- EXERCISE DETAILS -
While you copy the lines below, skip the pictures and keep the rest exact.
================================
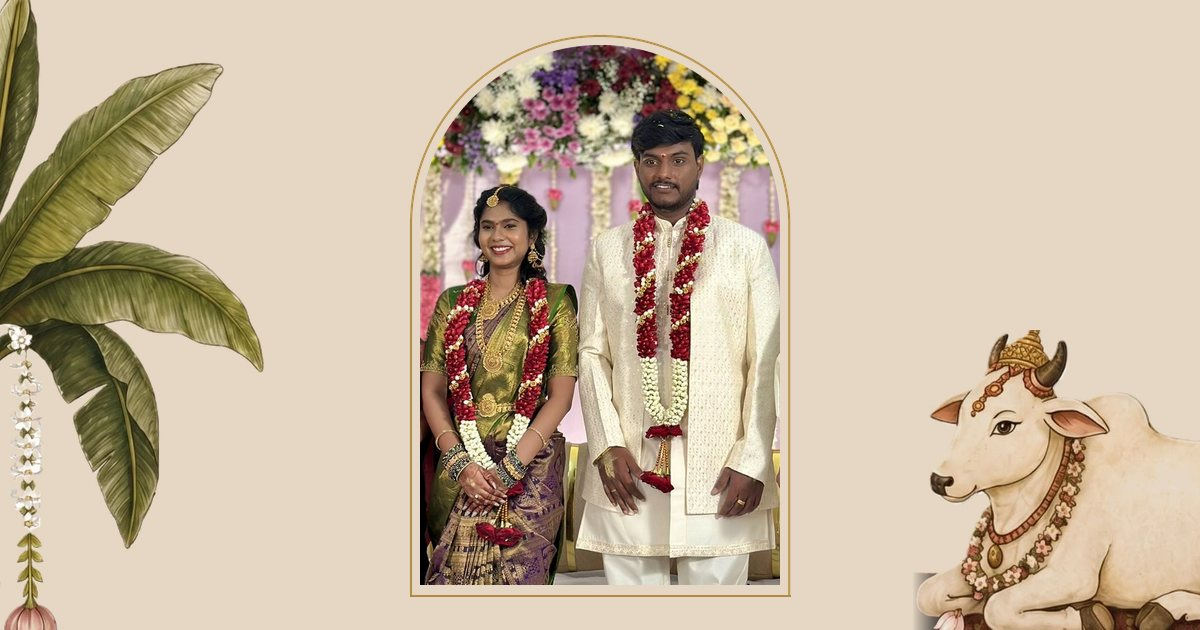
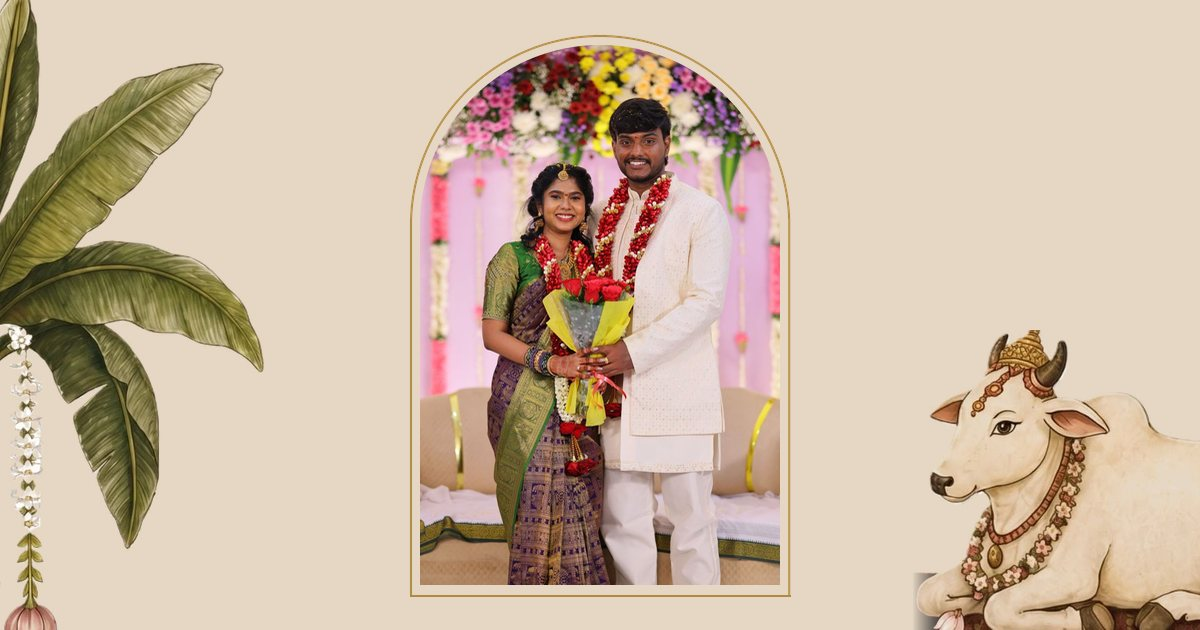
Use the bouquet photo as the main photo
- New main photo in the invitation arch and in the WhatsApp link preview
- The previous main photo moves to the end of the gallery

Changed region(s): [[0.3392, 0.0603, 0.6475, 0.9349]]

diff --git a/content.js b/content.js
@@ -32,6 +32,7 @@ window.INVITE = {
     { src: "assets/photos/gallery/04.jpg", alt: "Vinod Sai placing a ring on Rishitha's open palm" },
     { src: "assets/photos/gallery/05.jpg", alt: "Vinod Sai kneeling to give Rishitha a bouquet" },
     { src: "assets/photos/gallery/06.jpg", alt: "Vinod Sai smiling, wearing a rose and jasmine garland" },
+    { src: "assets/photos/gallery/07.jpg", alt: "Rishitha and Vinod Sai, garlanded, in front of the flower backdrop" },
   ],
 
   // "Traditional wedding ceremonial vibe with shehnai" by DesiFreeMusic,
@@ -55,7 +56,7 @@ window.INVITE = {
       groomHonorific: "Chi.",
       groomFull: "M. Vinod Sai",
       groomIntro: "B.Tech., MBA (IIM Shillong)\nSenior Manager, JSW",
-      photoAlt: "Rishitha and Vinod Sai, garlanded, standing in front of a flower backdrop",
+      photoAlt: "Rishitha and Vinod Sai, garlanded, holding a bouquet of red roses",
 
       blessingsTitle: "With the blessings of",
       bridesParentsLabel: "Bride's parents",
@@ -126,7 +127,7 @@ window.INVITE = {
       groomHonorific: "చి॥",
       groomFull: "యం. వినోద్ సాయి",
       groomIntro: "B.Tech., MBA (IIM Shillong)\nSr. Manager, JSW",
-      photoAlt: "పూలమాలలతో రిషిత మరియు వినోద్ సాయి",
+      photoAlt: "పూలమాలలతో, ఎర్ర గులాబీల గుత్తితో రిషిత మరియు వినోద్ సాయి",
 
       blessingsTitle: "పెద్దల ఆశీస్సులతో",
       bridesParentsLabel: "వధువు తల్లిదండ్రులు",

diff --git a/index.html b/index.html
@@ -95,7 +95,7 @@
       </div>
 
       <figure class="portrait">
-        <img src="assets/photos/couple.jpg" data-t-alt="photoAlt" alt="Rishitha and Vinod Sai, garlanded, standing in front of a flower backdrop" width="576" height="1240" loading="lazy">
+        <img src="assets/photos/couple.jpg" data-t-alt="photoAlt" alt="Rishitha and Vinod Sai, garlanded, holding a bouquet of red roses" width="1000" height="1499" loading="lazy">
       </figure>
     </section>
================================
- OUTPUT OF THE EXERCISE -
Use the bouquet photo as the main photo
- New main photo in the invitation arch and in the WhatsApp link preview
- The previous main photo moves to the end of the gallery

Changed region(s): [[0.3392, 0.0603, 0.6475, 0.9349]]

diff --git a/content.js b/content.js
@@ -32,6 +32,7 @@ window.INVITE = {
     { src: "assets/photos/gallery/04.jpg", alt: "Vinod Sai placing a ring on Rishitha's open palm" },
     { src: "assets/photos/gallery/05.jpg", alt: "Vinod Sai kneeling to give Rishitha a bouquet" },
     { src: "assets/photos/gallery/06.jpg", alt: "Vinod Sai smiling, wearing a rose and jasmine garland" },
+    { src: "assets/photos/gallery/07.jpg", alt: "Rishitha and Vinod Sai, garlanded, in front of the flower backdrop" },
   ],
 
   // "Traditional wedding ceremonial vibe with shehnai" by DesiFreeMusic,
@@ -55,7 +56,7 @@ window.INVITE = {
       groomHonorific: "Chi.",
       groomFull: "M. Vinod Sai",
       groomIntro: "B.Tech., MBA (IIM Shillong)\nSenior Manager, JSW",
-      photoAlt: "Rishitha and Vinod Sai, garlanded, standing in front of a flower backdrop",
+      photoAlt: "Rishitha and Vinod Sai, garlanded, holding a bouquet of red roses",
 
       blessingsTitle: "With the blessings of",
       bridesParentsLabel: "Bride's parents",
@@ -126,7 +127,7 @@ window.INVITE = {
       groomHonorific: "చి॥",
       groomFull: "యం. వినోద్ సాయి",
       groomIntro: "B.Tech., MBA (IIM Shillong)\nSr. Manager, JSW",
-      photoAlt: "పూలమాలలతో రిషిత మరియు వినోద్ సాయి",
+      photoAlt: "పూలమాలలతో, ఎర్ర గులాబీల గుత్తితో రిషిత మరియు వినోద్ సాయి",
 
       blessingsTitle: "పెద్దల ఆశీస్సులతో",
       bridesParentsLabel: "వధువు తల్లిదండ్రులు",

diff --git a/index.html b/index.html
@@ -95,7 +95,7 @@
       </div>
 
       <figure class="portrait">
-        <img src="assets/photos/couple.jpg" data-t-alt="photoAlt" alt="Rishitha and Vinod Sai, garlanded, standing in front of a flower backdrop" width="576" height="1240" loading="lazy">
+        <img src="assets/photos/couple.jpg" data-t-alt="photoAlt" alt="Rishitha and Vinod Sai, garlanded, holding a bouquet of red roses" width="1000" height="1499" loading="lazy">
       </figure>
     </section>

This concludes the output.